◆ **Problem description**
Gather all lines with "data" from the records.

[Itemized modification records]
━━━
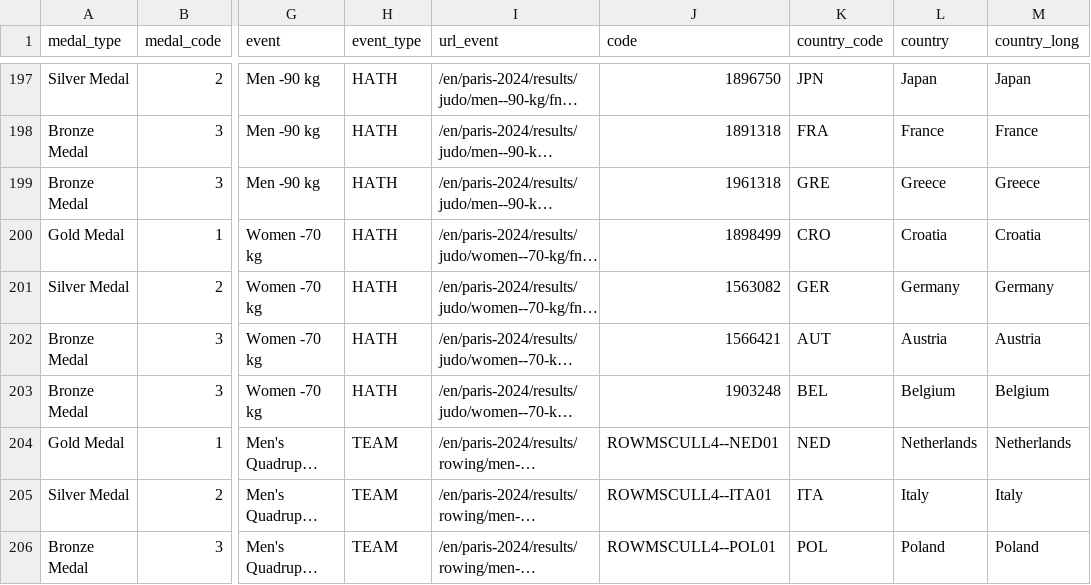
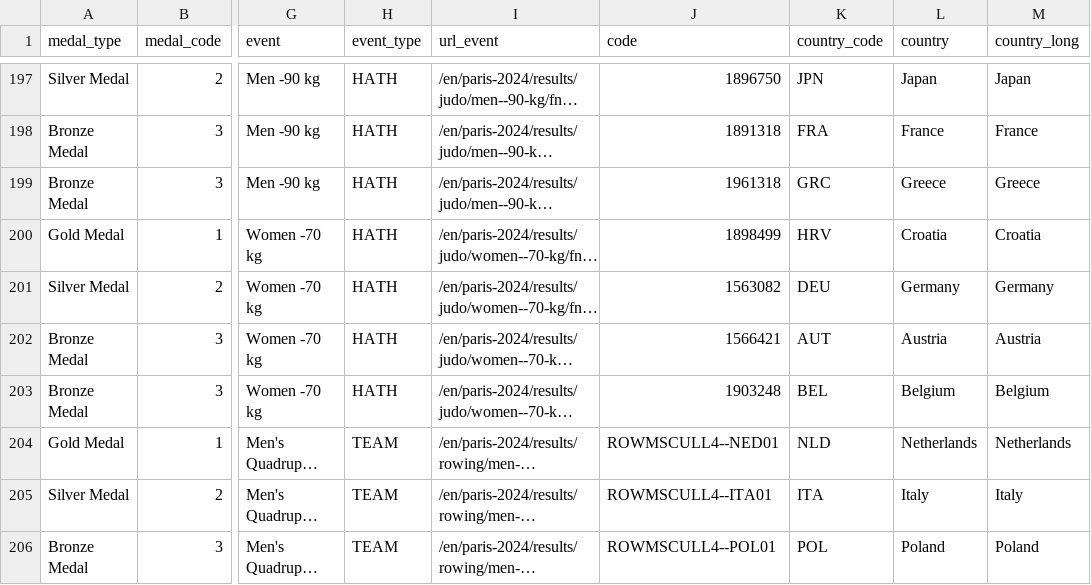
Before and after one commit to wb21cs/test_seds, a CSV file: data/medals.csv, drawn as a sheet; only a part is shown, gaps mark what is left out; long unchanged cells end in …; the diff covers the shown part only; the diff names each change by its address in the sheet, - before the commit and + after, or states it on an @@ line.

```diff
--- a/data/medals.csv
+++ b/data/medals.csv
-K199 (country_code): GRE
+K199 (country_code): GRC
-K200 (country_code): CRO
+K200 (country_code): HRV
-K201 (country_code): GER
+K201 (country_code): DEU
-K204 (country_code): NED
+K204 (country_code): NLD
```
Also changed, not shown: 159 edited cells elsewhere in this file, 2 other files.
━━━
◆ **Written answer**
Before and after one commit to wb21cs/test_seds, a CSV file: data/medals.csv, drawn as a sheet; only a part is shown, gaps mark what is left out; long unchanged cells end in …; the diff covers the shown part only; the diff names each change by its address in the sheet, - before the commit and + after, or states it on an @@ line.
--- a/data/medals.csv
+++ b/data/medals.csv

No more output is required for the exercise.